| What to produce |
Search the data below for the string "HomeIcon". Extract every line that contains it.

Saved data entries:
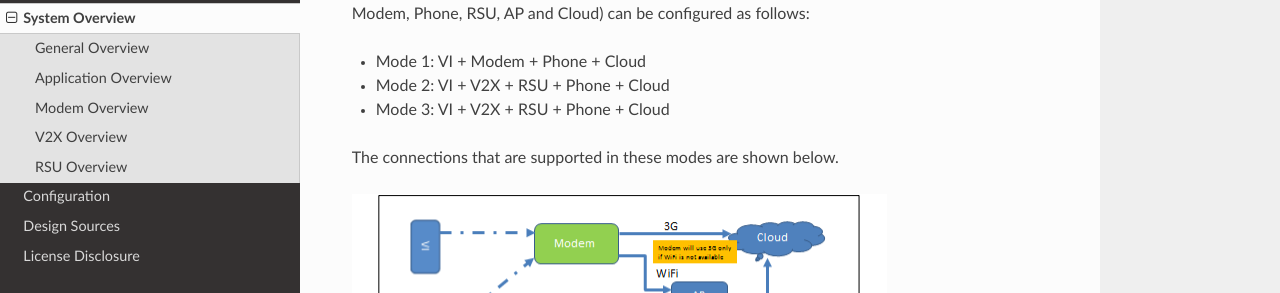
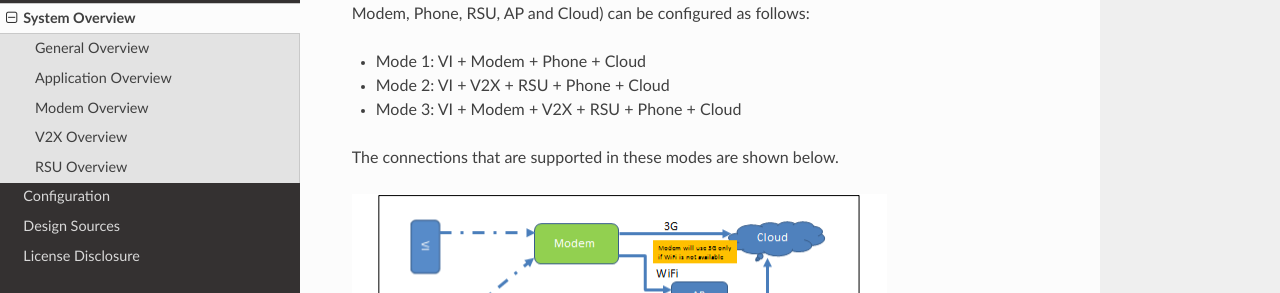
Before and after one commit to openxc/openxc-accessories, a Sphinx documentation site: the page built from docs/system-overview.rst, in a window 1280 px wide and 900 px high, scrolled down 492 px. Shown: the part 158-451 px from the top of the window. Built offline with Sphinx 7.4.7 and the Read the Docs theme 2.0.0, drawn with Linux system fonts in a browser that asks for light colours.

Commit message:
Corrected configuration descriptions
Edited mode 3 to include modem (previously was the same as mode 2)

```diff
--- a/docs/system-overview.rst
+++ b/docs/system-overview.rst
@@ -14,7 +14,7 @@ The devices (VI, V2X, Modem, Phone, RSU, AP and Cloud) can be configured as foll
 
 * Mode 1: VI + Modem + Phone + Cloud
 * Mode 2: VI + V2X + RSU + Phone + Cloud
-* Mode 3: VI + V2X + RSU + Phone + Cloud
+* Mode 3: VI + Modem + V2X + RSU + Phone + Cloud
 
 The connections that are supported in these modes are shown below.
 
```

==

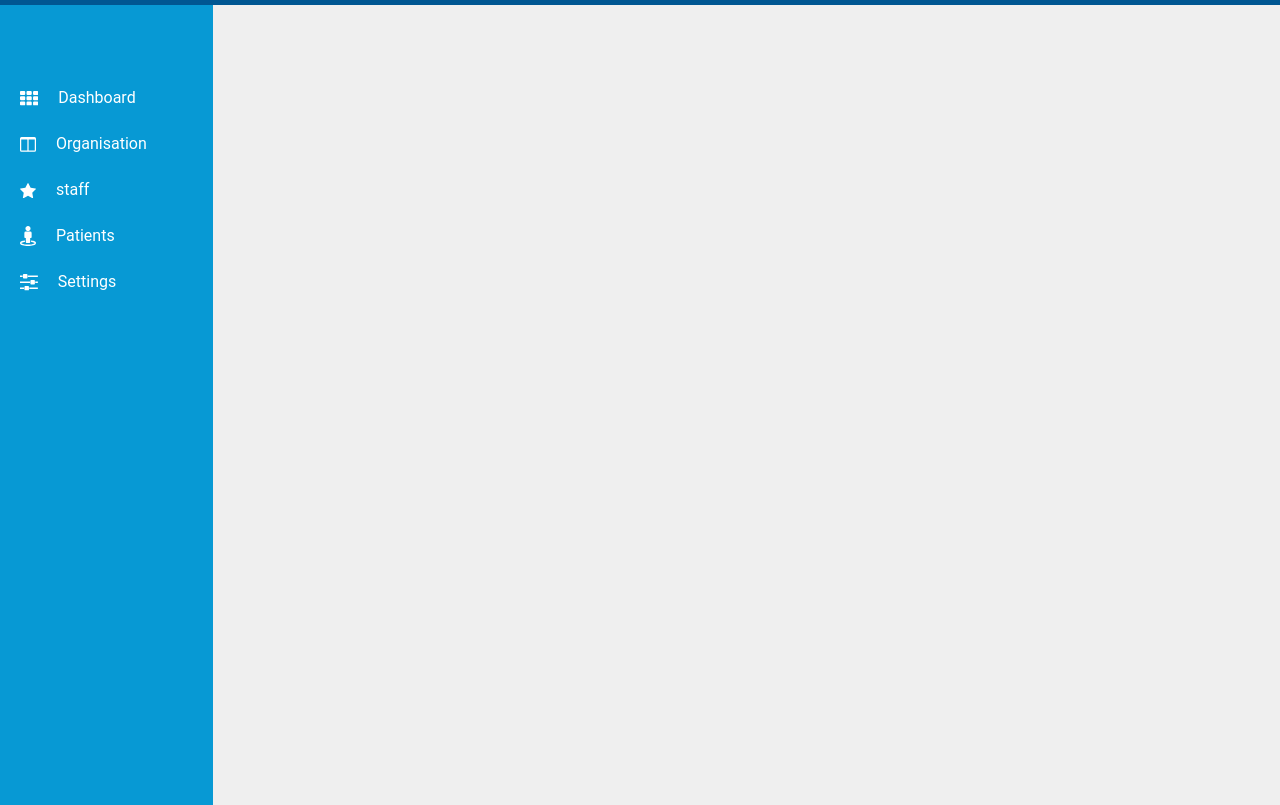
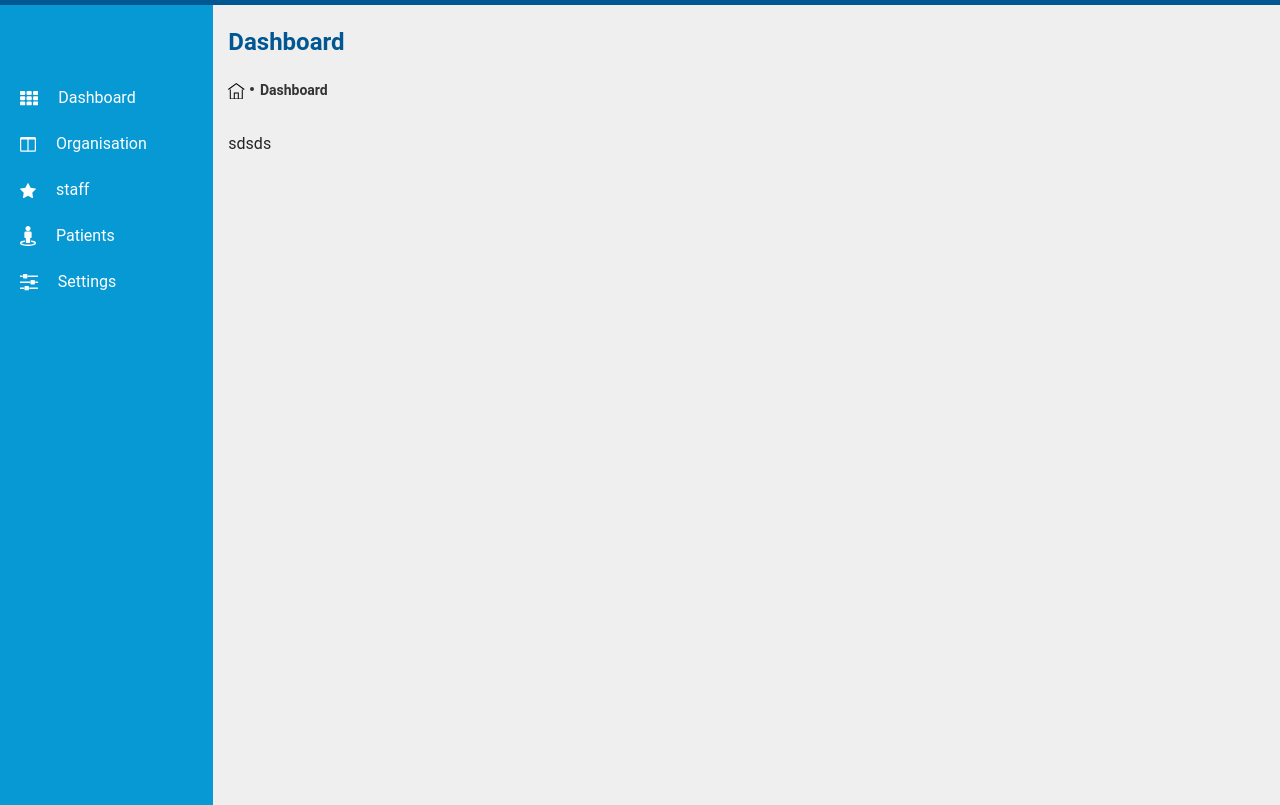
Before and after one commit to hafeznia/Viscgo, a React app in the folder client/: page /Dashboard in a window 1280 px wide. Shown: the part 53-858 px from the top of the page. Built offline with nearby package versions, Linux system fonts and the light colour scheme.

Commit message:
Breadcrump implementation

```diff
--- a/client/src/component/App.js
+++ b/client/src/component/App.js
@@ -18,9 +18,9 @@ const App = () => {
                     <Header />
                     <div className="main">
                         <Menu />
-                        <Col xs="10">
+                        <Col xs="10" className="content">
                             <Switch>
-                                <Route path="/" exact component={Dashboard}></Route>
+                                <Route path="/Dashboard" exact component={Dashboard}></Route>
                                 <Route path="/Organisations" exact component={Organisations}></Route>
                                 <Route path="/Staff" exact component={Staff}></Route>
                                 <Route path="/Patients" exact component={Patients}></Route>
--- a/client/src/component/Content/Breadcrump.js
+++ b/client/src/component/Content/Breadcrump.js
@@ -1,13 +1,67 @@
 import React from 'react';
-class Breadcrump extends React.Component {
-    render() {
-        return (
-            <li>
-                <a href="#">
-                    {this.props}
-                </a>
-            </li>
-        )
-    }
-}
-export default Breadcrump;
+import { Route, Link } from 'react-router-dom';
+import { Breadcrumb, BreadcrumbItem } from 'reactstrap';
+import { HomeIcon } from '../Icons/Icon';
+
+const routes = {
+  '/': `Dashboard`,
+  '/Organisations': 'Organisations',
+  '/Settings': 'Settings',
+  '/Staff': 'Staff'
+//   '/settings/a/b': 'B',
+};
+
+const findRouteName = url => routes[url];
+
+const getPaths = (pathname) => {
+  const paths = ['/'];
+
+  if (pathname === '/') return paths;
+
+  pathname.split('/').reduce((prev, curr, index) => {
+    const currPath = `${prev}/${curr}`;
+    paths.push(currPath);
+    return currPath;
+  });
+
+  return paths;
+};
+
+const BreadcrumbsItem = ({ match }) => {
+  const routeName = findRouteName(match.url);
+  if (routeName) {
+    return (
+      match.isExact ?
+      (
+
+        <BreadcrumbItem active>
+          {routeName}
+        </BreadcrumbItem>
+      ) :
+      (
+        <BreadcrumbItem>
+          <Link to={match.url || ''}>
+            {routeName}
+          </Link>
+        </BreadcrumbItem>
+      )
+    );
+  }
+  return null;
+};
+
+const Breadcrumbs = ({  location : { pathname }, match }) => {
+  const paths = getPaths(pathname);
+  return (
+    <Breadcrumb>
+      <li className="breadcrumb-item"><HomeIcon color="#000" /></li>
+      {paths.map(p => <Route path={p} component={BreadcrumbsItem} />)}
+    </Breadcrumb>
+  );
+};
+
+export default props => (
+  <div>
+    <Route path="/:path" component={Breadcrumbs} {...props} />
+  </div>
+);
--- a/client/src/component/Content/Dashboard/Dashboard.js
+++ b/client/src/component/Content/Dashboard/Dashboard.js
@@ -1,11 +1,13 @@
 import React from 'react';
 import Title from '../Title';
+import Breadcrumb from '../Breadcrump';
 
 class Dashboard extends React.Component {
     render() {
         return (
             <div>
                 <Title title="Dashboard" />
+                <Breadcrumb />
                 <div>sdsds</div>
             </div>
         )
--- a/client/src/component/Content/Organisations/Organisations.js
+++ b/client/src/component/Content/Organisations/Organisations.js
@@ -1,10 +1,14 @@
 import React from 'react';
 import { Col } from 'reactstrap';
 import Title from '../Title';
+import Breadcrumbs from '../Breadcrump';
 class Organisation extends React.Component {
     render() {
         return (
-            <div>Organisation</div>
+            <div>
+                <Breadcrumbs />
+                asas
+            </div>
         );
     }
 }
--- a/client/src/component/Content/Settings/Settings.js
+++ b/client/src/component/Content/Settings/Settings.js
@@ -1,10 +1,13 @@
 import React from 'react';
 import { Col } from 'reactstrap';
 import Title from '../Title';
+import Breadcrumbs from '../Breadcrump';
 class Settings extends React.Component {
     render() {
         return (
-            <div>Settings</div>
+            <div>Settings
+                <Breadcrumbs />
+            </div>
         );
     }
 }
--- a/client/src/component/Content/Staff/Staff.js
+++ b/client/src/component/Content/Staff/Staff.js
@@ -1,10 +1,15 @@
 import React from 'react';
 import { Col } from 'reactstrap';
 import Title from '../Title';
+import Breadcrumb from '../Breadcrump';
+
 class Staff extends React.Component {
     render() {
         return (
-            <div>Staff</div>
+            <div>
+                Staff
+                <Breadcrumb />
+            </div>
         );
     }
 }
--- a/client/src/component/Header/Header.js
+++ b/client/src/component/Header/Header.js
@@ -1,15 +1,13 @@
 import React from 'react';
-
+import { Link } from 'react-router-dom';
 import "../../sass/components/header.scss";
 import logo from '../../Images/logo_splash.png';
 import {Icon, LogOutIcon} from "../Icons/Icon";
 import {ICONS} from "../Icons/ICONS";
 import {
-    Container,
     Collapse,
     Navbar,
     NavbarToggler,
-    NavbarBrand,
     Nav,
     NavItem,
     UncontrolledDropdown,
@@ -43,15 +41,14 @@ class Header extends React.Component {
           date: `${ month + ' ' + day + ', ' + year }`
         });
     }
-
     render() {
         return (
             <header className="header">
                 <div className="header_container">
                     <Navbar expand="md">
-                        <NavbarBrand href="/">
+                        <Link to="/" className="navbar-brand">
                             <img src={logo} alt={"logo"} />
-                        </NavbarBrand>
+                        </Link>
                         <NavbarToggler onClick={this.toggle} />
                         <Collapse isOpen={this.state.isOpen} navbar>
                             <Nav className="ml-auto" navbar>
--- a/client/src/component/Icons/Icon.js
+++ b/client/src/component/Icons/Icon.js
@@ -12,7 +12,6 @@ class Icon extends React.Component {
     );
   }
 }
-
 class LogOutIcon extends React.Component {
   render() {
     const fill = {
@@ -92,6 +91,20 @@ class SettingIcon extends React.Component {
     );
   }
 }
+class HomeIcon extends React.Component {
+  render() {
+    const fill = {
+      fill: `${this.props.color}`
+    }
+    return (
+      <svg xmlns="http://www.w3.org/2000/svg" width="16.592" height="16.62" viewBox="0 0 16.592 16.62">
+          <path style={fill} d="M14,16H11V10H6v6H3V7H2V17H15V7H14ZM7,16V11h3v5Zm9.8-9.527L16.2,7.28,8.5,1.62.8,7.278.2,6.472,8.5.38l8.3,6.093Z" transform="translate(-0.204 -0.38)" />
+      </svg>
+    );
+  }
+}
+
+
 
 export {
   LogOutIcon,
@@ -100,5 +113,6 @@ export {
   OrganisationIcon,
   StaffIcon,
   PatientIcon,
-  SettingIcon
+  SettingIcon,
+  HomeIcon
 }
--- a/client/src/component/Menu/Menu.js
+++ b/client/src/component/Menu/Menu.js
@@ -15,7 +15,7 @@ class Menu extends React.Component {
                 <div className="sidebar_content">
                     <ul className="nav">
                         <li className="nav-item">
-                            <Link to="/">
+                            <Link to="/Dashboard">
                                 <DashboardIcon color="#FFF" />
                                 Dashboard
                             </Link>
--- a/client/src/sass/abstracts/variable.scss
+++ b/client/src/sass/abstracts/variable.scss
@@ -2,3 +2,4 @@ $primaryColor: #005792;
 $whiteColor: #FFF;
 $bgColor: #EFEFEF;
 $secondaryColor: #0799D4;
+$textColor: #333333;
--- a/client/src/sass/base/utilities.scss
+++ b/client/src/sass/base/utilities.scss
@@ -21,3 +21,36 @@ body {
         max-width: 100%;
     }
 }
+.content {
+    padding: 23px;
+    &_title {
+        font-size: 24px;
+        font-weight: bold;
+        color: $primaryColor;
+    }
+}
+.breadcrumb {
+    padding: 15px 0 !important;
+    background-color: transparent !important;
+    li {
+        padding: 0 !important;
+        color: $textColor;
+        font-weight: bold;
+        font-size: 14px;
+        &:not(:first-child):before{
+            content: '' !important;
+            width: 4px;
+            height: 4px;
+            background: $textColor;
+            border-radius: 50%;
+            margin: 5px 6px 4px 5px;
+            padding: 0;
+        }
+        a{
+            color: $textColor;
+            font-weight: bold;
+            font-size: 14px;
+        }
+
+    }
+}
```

| Result of this task |
+import { HomeIcon } from '../Icons/Icon';
+      <li className="breadcrumb-item"><HomeIcon color="#000" /></li>
+class HomeIcon extends React.Component {
+  HomeIcon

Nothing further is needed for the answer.